PROBLEM STATEMENT - Show every line below where "styles" appears.

*** INPUT RECORDS ***

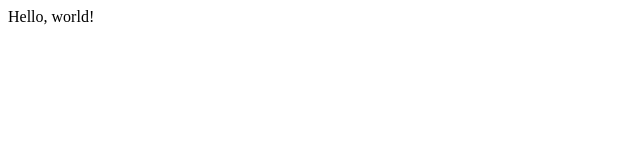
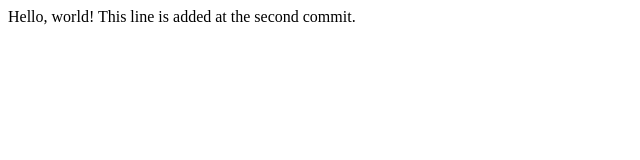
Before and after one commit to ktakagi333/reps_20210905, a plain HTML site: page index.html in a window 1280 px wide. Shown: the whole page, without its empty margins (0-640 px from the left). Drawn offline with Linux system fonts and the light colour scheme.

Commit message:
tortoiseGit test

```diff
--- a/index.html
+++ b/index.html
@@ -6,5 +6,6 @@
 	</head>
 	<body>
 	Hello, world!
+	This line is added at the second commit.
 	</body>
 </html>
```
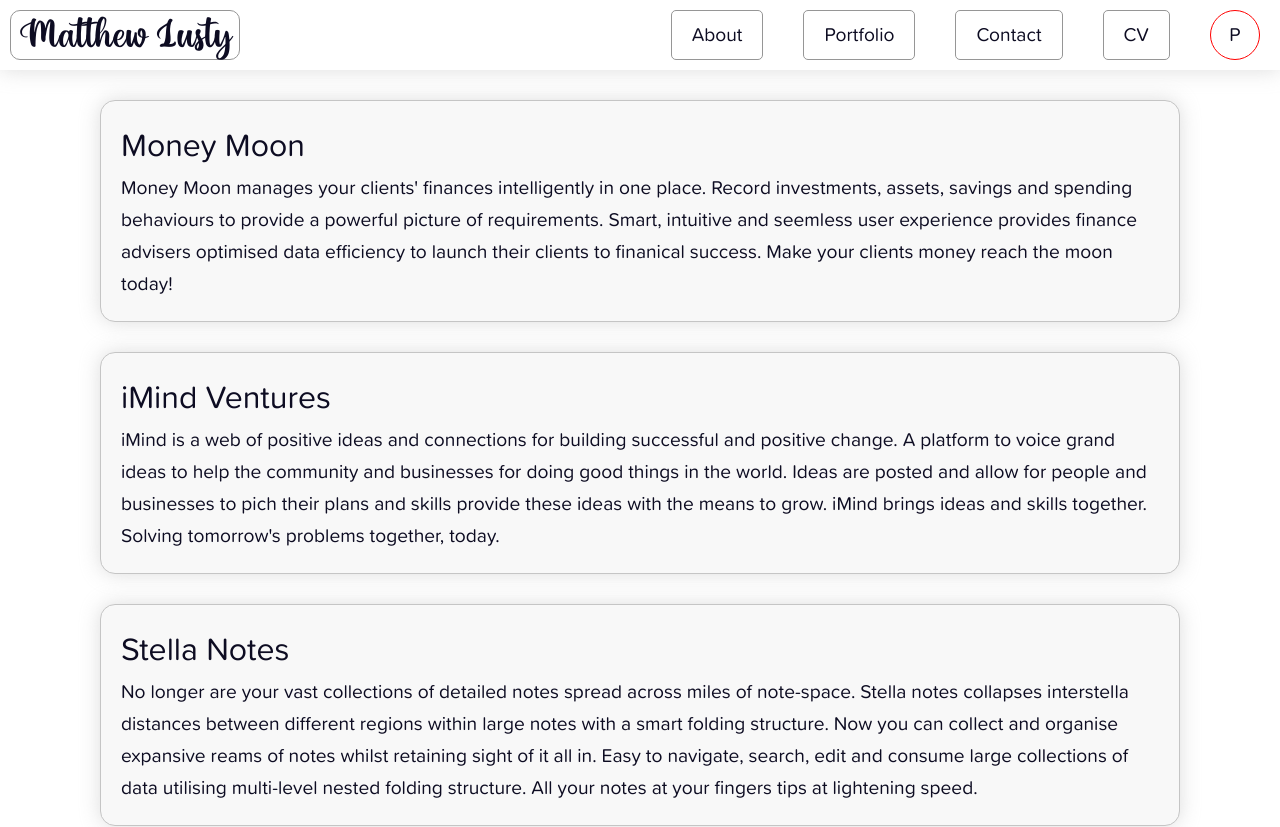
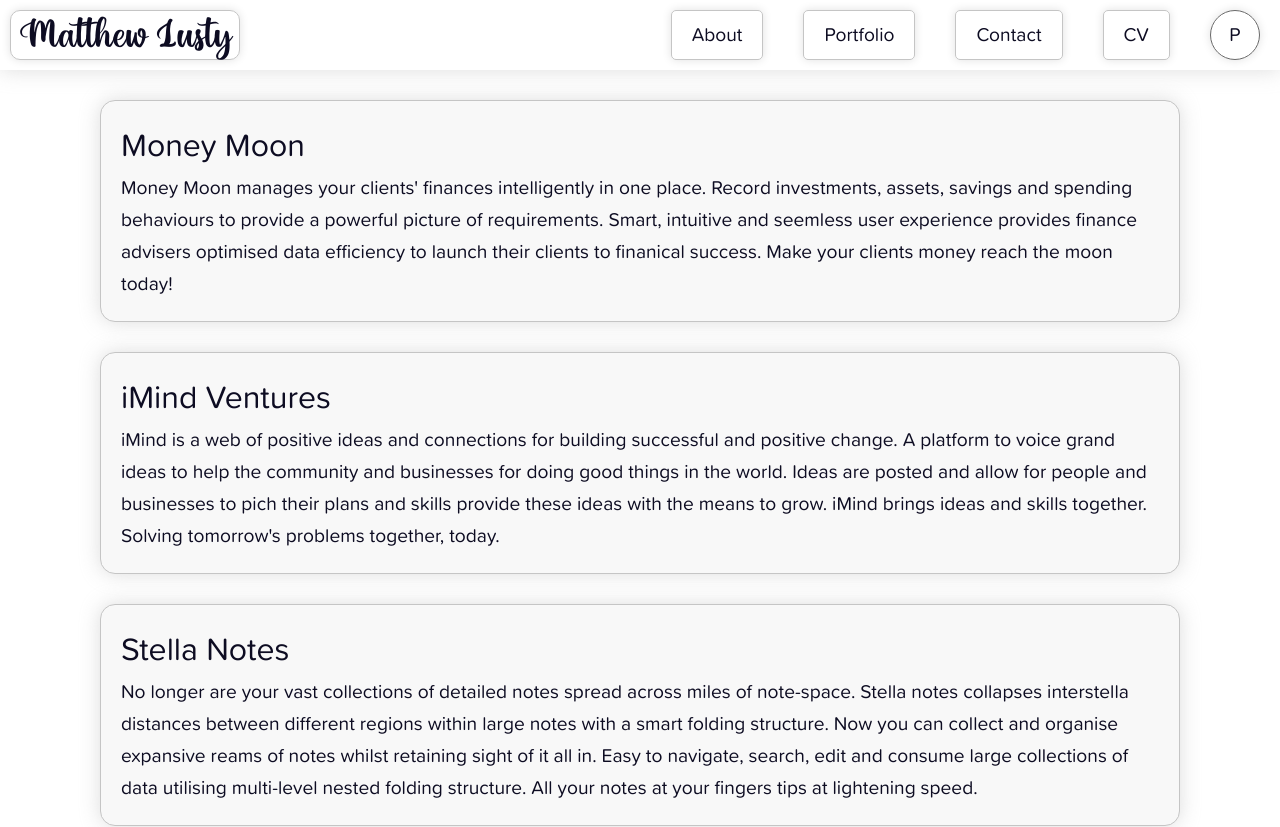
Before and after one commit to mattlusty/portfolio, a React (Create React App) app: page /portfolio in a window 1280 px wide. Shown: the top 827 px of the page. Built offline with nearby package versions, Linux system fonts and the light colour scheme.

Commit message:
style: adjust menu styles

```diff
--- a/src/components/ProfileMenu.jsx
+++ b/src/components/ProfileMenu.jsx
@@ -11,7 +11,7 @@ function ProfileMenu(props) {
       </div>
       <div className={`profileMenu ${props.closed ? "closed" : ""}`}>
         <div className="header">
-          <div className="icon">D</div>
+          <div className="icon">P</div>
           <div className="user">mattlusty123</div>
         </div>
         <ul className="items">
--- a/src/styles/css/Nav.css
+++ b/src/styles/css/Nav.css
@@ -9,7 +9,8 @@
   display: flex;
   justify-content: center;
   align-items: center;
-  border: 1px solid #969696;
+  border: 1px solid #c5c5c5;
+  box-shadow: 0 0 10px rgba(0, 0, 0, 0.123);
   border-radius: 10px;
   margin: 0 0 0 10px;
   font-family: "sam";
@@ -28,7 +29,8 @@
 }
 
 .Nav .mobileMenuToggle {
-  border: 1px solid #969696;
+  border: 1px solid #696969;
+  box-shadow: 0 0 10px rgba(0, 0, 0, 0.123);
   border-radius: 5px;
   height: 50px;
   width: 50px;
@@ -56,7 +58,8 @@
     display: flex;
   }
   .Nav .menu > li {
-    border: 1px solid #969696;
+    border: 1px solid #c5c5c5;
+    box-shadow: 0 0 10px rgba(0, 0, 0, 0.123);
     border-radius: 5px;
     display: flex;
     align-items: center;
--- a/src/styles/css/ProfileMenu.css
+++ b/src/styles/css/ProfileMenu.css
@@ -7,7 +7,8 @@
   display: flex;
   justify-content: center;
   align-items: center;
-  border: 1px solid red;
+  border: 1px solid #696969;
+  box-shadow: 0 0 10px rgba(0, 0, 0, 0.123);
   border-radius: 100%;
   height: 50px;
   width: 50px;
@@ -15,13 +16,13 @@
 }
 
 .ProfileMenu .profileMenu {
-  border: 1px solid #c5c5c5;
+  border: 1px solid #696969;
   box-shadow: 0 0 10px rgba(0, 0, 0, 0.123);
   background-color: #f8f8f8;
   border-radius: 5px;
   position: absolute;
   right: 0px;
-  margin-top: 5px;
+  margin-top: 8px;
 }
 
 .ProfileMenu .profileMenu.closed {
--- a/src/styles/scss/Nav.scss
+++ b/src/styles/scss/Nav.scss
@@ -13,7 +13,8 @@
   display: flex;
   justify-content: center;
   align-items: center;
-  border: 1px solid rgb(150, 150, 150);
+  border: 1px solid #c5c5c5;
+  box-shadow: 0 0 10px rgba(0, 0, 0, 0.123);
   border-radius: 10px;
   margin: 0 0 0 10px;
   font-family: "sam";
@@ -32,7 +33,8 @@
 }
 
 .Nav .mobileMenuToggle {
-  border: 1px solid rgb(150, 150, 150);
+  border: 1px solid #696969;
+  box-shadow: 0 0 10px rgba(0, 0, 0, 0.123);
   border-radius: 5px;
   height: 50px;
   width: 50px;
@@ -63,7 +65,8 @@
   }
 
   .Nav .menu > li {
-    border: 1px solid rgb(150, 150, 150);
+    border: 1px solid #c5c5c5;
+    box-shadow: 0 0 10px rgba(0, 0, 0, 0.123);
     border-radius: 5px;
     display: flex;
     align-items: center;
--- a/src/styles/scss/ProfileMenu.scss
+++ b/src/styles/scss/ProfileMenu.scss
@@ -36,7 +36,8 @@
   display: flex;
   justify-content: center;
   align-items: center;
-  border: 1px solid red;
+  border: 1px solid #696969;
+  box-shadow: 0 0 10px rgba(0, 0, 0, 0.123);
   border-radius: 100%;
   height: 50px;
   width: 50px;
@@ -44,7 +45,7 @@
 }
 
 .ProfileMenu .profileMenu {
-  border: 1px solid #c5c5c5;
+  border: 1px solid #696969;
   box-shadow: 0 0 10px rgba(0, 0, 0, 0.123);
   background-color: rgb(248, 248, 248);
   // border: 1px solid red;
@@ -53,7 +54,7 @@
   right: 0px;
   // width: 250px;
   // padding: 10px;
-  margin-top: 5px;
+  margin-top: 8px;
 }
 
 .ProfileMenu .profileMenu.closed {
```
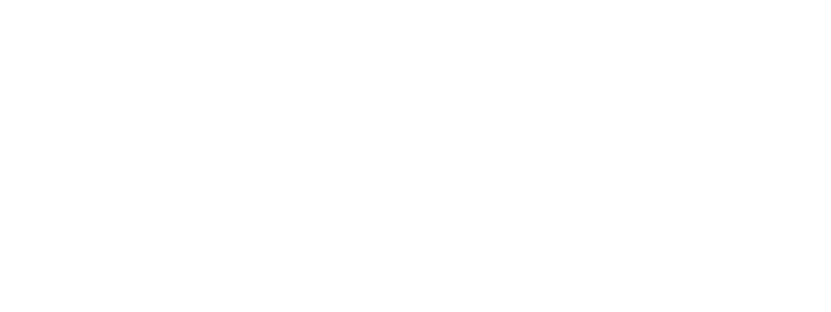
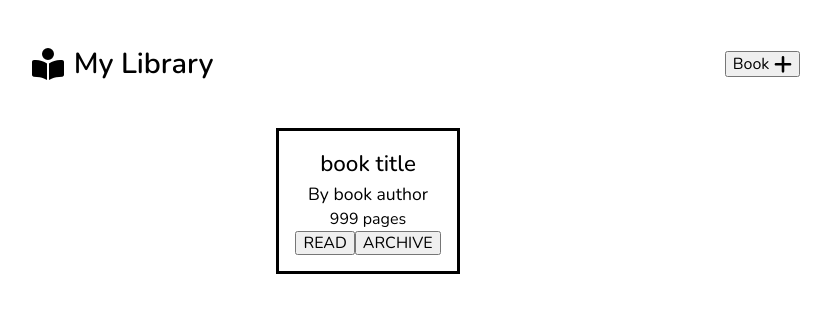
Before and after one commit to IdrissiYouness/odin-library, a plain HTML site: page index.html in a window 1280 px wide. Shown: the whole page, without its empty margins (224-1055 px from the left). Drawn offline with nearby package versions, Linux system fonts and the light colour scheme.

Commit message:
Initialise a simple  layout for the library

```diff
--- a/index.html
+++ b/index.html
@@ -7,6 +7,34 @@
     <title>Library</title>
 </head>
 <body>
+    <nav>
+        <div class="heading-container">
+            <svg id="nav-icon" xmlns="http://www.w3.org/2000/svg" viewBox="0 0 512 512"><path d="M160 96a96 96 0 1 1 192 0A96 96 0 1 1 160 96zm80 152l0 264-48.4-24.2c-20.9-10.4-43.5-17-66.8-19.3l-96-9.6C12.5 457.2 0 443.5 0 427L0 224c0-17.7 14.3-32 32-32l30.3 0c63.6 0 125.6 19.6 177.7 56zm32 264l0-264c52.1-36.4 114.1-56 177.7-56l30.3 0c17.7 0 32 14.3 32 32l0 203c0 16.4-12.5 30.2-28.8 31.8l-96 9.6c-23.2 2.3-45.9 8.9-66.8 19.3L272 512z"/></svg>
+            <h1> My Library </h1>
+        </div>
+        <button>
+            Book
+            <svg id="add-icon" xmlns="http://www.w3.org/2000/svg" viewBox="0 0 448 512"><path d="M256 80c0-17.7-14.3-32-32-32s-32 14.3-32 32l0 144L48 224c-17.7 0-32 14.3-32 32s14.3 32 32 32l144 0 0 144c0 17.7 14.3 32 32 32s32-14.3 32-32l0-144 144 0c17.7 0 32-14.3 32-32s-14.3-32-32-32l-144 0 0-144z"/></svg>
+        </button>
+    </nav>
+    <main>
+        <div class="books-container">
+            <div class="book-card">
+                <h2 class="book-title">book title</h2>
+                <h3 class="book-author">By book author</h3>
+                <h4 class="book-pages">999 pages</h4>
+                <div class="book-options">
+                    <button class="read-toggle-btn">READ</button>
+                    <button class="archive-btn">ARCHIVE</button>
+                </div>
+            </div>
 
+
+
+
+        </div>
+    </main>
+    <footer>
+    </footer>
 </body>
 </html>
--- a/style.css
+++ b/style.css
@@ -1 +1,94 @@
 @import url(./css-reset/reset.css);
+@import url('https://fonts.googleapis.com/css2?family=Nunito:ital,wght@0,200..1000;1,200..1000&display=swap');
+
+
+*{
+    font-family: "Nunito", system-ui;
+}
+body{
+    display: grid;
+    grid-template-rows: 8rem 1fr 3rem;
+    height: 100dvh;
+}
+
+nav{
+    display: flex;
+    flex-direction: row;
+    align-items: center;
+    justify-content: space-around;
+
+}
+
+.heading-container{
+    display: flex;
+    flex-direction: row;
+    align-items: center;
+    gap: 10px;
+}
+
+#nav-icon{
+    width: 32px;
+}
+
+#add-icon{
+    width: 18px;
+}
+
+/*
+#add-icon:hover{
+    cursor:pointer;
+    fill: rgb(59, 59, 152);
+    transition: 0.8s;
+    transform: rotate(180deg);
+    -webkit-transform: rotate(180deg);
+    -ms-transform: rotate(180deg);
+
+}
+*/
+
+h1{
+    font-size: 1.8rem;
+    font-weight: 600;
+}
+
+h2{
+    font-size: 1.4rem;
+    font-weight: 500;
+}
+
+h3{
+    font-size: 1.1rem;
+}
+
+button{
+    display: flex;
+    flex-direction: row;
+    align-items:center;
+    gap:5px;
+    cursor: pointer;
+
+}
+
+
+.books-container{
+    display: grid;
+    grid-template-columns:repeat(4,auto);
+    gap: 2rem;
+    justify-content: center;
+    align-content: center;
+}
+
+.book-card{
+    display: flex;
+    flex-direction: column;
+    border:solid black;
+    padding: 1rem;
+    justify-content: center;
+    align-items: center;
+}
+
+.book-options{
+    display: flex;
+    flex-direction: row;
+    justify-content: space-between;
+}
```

***

WRITTEN SOLUTION -
style: adjust menu styles
--- a/src/styles/css/Nav.css
+++ b/src/styles/css/Nav.css
--- a/src/styles/css/ProfileMenu.css
+++ b/src/styles/css/ProfileMenu.css
--- a/src/styles/scss/Nav.scss
+++ b/src/styles/scss/Nav.scss
--- a/src/styles/scss/ProfileMenu.scss
+++ b/src/styles/scss/ProfileMenu.scss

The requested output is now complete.